• **Data to examine**:
• • • • •

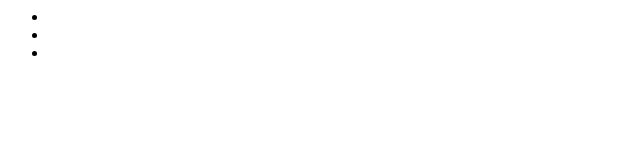
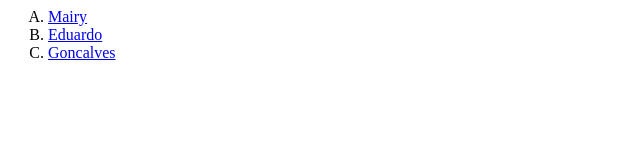
Before and after one commit to mairyeduardo/0.2.1, a plain HTML site: page index.html in a window 1280 px wide. Shown: the whole page, without its empty margins (0-640 px from the left). Drawn offline with Linux system fonts and the light colour scheme.

Commit message:
2 files modified

```diff
--- a/index.html
+++ b/index.html
@@ -5,9 +5,9 @@
   </head>
   <body>
   <ul>
-    <li><a href=""></a></li>
-    <li><a href=""></a></li>
-    <li><a href=""></a></li>
+    <li><a href="mairy">Mairy</a></li>
+    <li><a href="eduardo">Eduardo</a></li>
+    <li><a href="goncalves">Goncalves</a></li>
   </ul>
   </body>
 </html>
--- a/style.css
+++ b/style.css
@@ -1,5 +1,5 @@
 ul {
- list-style: ;
+ list-style: upper-alpha;
 }
 
 li {
```
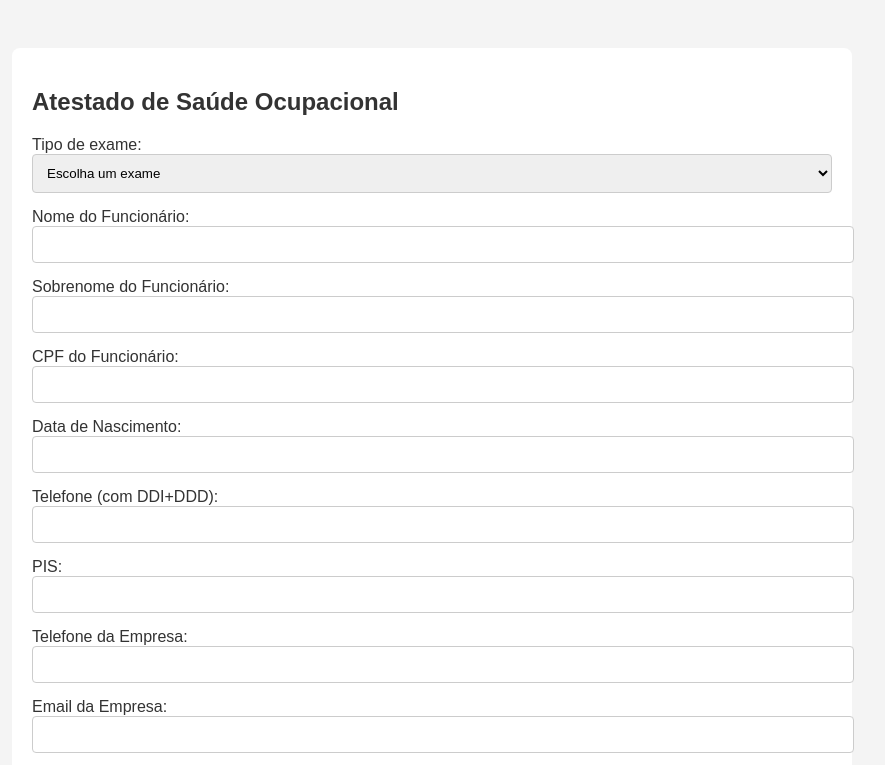
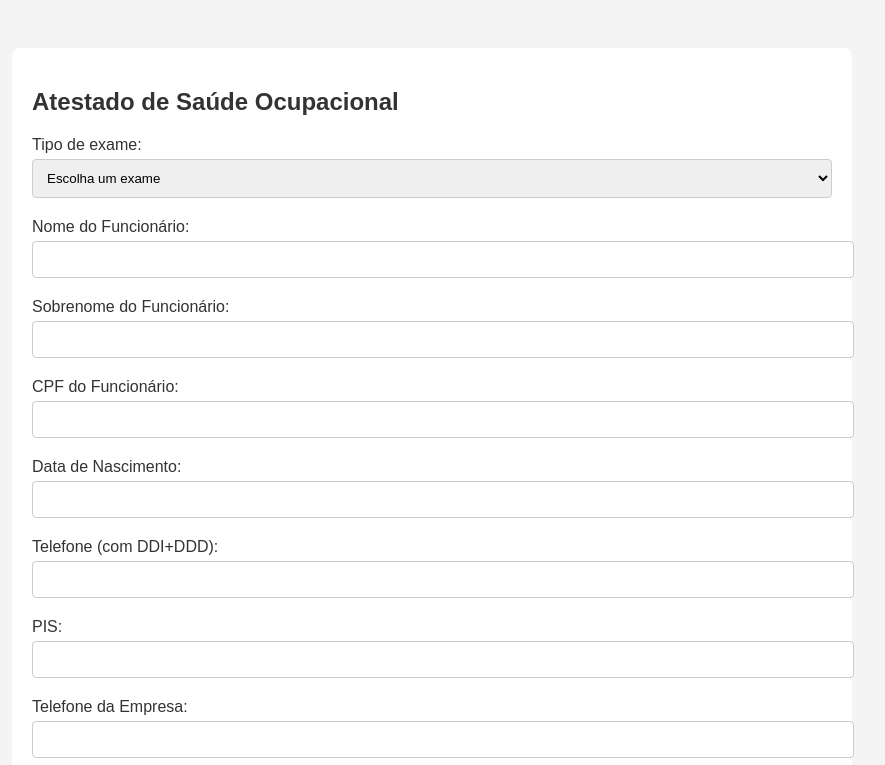
Before and after one commit to arlesrobalo/forms, a plain HTML site: page index.html in a window 1280 px wide. Shown: the top 765 px of the page, without its empty margins (208-1093 px from the left). Drawn offline with nearby package versions, Linux system fonts and the light colour scheme.

Commit message:
Update styles.css

```diff
--- a/styles.css
+++ b/styles.css
@@ -1,9 +1,8 @@
 body {
     font-family: Arial, sans-serif;
-    background: #f4f4f4;
+    background-color: #f4f4f4;
     padding: 20px;
 }
-
 .container {
     background: #fff;
     padding: 20px;
@@ -11,19 +10,16 @@ body {
     max-width: 800px;
     margin: 20px auto;
 }
-
 h2, label {
     color: #333;
 }
-
 input[type=text], input[type=email], input[type=tel], select, button {
     width: 100%;
     padding: 10px;
-    margin-bottom: 15px;
+    margin: 5px 0 20px 0;
     border: 1px solid #ccc;
     border-radius: 4px;
 }
-
 button {
     background-color: #4CAF50;
     color: white;
@@ -33,20 +29,12 @@ button {
     cursor: pointer;
     width: 100%;
 }
-
 button:hover {
     background-color: #45a049;
 }
-
 .checkbox-group {
     margin-bottom: 20px;
 }
-
 .checkbox-group input {
     margin-right: 5px;
 }
-
-/* Adicione classes para máscaras de input */
-.cpf-mask, .date-mask, .phone-mask, .cnpj-mask {
-    /* Estilos para as máscaras, se necessário */
-}
```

• • • • •

• **Work instructions**: Please print the material exactly as given above, omitting the pictures.

• **Solution**:
Before and after one commit to mairyeduardo/0.2.1, a plain HTML site: page index.html in a window 1280 px wide. Shown: the whole page, without its empty margins (0-640 px from the left). Drawn offline with Linux system fonts and the light colour scheme.

Commit message:
2 files modified

```diff
--- a/index.html
+++ b/index.html
@@ -5,9 +5,9 @@
   </head>
   <body>
   <ul>
-    <li><a href=""></a></li>
-    <li><a href=""></a></li>
-    <li><a href=""></a></li>
+    <li><a href="mairy">Mairy</a></li>
+    <li><a href="eduardo">Eduardo</a></li>
+    <li><a href="goncalves">Goncalves</a></li>
   </ul>
   </body>
 </html>
--- a/style.css
+++ b/style.css
@@ -1,5 +1,5 @@
 ul {
- list-style: ;
+ list-style: upper-alpha;
 }
 
 li {
```
Before and after one commit to arlesrobalo/forms, a plain HTML site: page index.html in a window 1280 px wide. Shown: the top 765 px of the page, without its empty margins (208-1093 px from the left). Drawn offline with nearby package versions, Linux system fonts and the light colour scheme.

Commit message:
Update styles.css

```diff
--- a/styles.css
+++ b/styles.css
@@ -1,9 +1,8 @@
 body {
     font-family: Arial, sans-serif;
-    background: #f4f4f4;
+    background-color: #f4f4f4;
     padding: 20px;
 }
-
 .container {
     background: #fff;
     padding: 20px;
@@ -11,19 +10,16 @@ body {
     max-width: 800px;
     margin: 20px auto;
 }
-
 h2, label {
     color: #333;
 }
-
 input[type=text], input[type=email], input[type=tel], select, button {
     width: 100%;
     padding: 10px;
-    margin-bottom: 15px;
+    margin: 5px 0 20px 0;
     border: 1px solid #ccc;
     border-radius: 4px;
 }
-
 button {
     background-color: #4CAF50;
     color: white;
@@ -33,20 +29,12 @@ button {
     cursor: pointer;
     width: 100%;
 }
-
 button:hover {
     background-color: #45a049;
 }
-
 .checkbox-group {
     margin-bottom: 20px;
 }
-
 .checkbox-group input {
     margin-right: 5px;
 }
-
-/* Adicione classes para máscaras de input */
-.cpf-mask, .date-mask, .phone-mask, .cnpj-mask {
-    /* Estilos para as máscaras, se necessário */
-}
```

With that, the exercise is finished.